(All Album Reviews by AdmKirk)
After Genesis' 1986 album and most pop oriented yet, Phil Collins, Tony Banks and Mike Rutherford took a bit of a step back with the more organic and, yes, more progressive leaning We Can't Dance. Co-Producer Nick Davis put most of Phil's electronic drums away and made Genesis sound like a band again.
The album opens with "No Son of Mine", an exploration of a son's alienation from his father. Not exactly lightweight material. Collins vocal and the slow build up of the drum track made this a great choice for the first single.
"Jesus He Knows Me" is an apt representation of certain forms of religion in America. The song is propelled by Collins' driving drums and underpinned nicely by Rutherford's bass work. The bridge takes a brief trip to Jamiaca for some reggae giving this song a nice left turn. More left turns show up in "Driving the Last Spike", one the band's forgotten classics. Lyrically, the theme is the construction of the British railroad system in the 19th century from the laborer's point of view. Simple guitar, drum machine and keyboard give way to more elaborate and powerful playing. Once again Collins' drums are a highlight and his vocal work is outstanding. After an almost Pete Townshend set of chords from Rutherford in the middle of the track, the rhythm reemerges with a determined drive taking the track to a higher level.
After 3 songs with serious lyrical content, the overtly humorous "We Can't Dance" lightens the mood. Obviously done with the idea of having the "BIG HIT SINGLE", it doesn't distract from the appeal of this number. The amusing video that accompanied the song adds to its appeal. I've always thought it would be fun to revamp this as a straight blues. Country singer Clint Black lifted this song almost note for note for one of his many hits. After this, the band heads into ballad territory with "Never a Time", one of those pop ballads late period Genesis is regularly thrashed for. Those of you who can't appreciate this aspect of the band should move on to track 6. Pity, though if you do, because it's a nice song in a pop sort of way. Nick Davis' production gives it more of a band feel than former producer Hugh Padgham's at times, sticky sweet work on previous albums.
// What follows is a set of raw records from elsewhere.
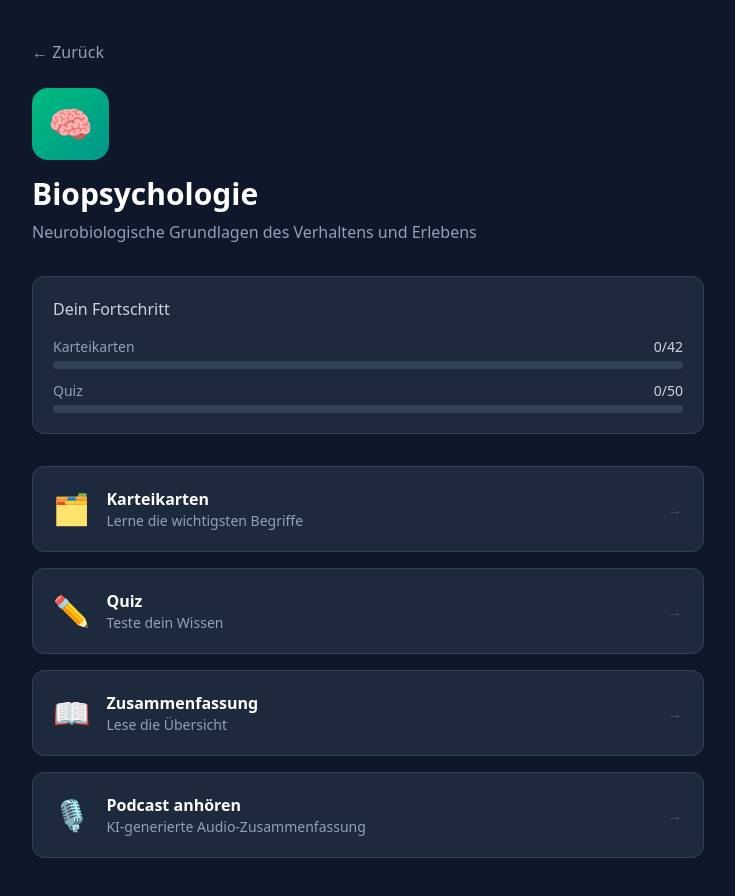
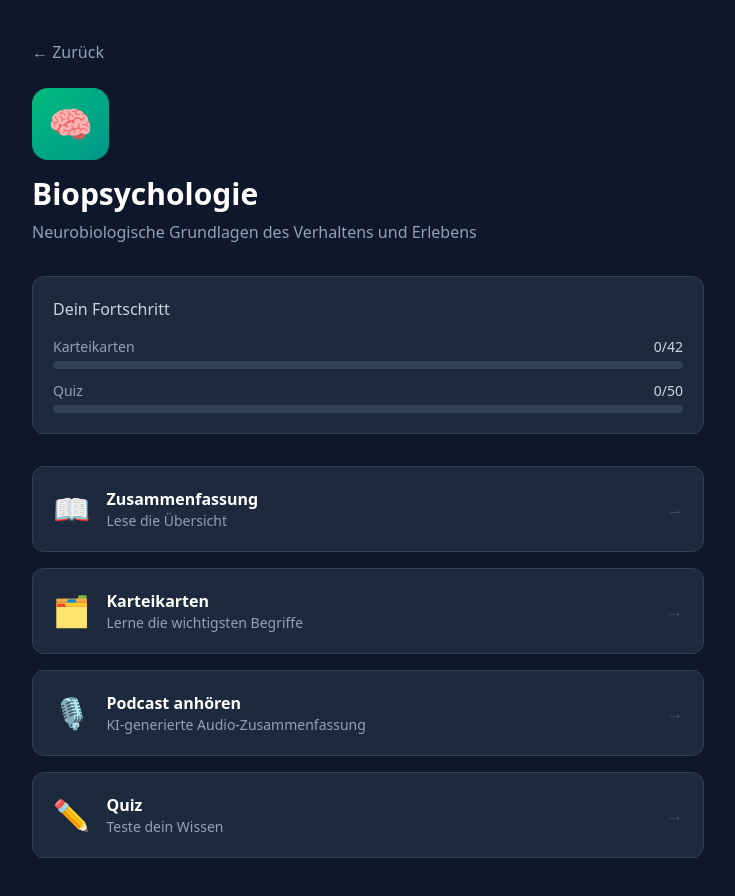
Before and after one commit to Sahnebaer/StudyApp, a React (Vite) app: page / in a window 1280 px wide. Both pictures are taken after a click on the button 334 px from the left and 477 px from the top of the page. Shown: the whole page, without its empty margins (272-1007 px from the left). Built offline with nearby package versions, Linux system fonts and the light colour scheme.

Commit message:
Reorder module view buttons: Zusammenfassung → Karteikarten → Podcast → Quiz
https://claude.ai/code/session_01D5kM8q1efEJGR3CigPRBqD

```diff
--- a/src/pages/ModuleHome.tsx
+++ b/src/pages/ModuleHome.tsx
@@ -11,10 +11,10 @@ interface Props {
 }
 
 const VIEWS: { id: View; label: string; icon: string; desc: string }[] = [
+  { id: 'summary', label: 'Zusammenfassung', icon: '📖', desc: 'Lese die Übersicht' },
   { id: 'flashcards', label: 'Karteikarten', icon: '🗂️', desc: 'Lerne die wichtigsten Begriffe' },
+  { id: 'podcast', label: 'Podcast anhören', icon: '🎙️', desc: 'KI-generierte Audio-Zusammenfassung' },
   { id: 'quiz', label: 'Quiz', icon: '✏️', desc: 'Teste dein Wissen' },
-  { id: 'summary', label: 'Zusammenfassung', icon: '📖', desc: 'Lese die Übersicht' },
-  { id: 'podcast', label: 'Podcast anhören', icon: '🎙️', desc: 'KI-generierte Audio-Zusammenfassung' },
 ];
 
 export function ModuleHome({ module, progress, onSelectView, onBack }: Props) {
```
The balladry doesn't last long however, as "Dreaming While You Sleep" investigates the emotions of a man with a dark secret. Banks' lush keyboards are padding for drum programs, guitar swirls and Collins' vocal. Just when you get comfy with all of this, POW, Collins' drums kick in hard, the vocal becomes more intense and then it sets you back down on that pillow of keyboards even thought the track never completely returns to that comfortable beginning.
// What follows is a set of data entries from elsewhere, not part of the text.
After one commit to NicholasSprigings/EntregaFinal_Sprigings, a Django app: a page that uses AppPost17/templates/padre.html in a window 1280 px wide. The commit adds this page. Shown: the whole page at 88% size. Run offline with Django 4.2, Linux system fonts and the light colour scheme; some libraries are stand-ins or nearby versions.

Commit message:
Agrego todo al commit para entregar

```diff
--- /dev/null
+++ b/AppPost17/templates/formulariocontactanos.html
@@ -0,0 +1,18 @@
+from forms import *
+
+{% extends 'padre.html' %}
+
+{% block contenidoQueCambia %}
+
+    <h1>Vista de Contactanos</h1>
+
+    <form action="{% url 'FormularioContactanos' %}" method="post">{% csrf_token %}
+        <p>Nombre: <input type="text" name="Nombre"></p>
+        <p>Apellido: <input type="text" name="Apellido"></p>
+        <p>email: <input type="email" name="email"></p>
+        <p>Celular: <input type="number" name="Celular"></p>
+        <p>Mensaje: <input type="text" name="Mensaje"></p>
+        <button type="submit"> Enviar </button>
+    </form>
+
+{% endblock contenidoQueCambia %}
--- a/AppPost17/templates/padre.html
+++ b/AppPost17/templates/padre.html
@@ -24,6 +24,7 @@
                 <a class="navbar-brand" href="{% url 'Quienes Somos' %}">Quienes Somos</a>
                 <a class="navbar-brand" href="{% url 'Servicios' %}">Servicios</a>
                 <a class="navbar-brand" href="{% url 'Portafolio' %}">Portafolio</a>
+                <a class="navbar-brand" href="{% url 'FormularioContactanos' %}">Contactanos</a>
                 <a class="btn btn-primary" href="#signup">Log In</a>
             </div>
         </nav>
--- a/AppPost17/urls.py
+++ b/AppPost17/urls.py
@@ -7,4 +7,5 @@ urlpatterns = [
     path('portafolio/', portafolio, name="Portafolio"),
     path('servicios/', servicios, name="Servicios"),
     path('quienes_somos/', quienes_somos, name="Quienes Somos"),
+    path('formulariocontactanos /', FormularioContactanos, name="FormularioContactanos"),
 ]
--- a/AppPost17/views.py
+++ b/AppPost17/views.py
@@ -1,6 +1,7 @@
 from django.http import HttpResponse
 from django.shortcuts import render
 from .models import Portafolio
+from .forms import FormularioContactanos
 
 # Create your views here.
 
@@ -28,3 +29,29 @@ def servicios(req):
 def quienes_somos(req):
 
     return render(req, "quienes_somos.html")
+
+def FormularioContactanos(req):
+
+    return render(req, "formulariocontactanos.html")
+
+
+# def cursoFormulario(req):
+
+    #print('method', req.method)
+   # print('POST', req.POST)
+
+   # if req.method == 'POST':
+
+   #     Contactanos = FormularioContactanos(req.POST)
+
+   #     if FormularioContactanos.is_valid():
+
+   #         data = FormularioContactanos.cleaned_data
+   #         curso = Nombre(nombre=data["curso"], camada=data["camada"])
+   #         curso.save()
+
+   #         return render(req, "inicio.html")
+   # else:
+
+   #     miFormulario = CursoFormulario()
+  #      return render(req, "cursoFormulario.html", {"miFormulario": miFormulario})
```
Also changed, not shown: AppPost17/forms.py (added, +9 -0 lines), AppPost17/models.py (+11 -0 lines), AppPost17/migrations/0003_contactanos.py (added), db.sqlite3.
"Tell Me Why", working title: "Rickenbacker", is up next and Rutherford's 12 String is the touch that gives this song that something special. This track would have easily fit on ...And Then There Were Three or Duke nicely. Rutherford doesn't slouch on bass on this track either. "Living Forever" features a classic type Genesis guitar riff over a decidedly plain drum program. Elements of The Beatles begin to emerge, particularly in the backing vocals and features a nice solo from Banks with Rutherford and Collins providing some great rhythm work underneath. After a slow start, this ends up as one of the best tracks on the album. "Hold on My Heart" was one of the albums big hit singles, but is not there best ballad, although I imagine it kept the girls interested at the time, and that's OK. At least Genesis acknowledged the female contingency.
"Way of the World" kicks off the last quarter of this album and it comes off as so much filler. A fairly unimaginative R & B drum pattern permeates this song. It probably would have been better on a Collins solo album than on a Genesis record. Next up is the best ballad on the album "Since I Lost You". It's one of those big, powerful Collins songs and although it's a love song, there's a bit more emotion involved here and feels a little more lived in than the other ballads, although I could do without the backing vocals. This then leads into one of Genesis' all time great tracks, "Fading Lights". Although it begins rather inconspicuously with drum program and delightful keyboard work, it evolves into one of the most emotional and thought provoking tracks the band has ever recorded. Lyrically, it could be about a variety of topics: The end of Phil's tenure in Genesis, Old Age, a romantic breakup or the loss of a loved one. Musically, it builds and falls away in the classic tradition of many other Genesis tunes and easily sits beside any of their classic songs. A great track to finish off the Collins era of Genesis.
I must also mention the terrific photo's and great art work which grace the album. I have the LP of this which loses a couple of photo's from the CD booklet, but in any case the photo's of the band are quite nice. This album probably won't change anyone's mind about the Collins era, but for those who are somewhat fond of this era of the band will find much to enjoy.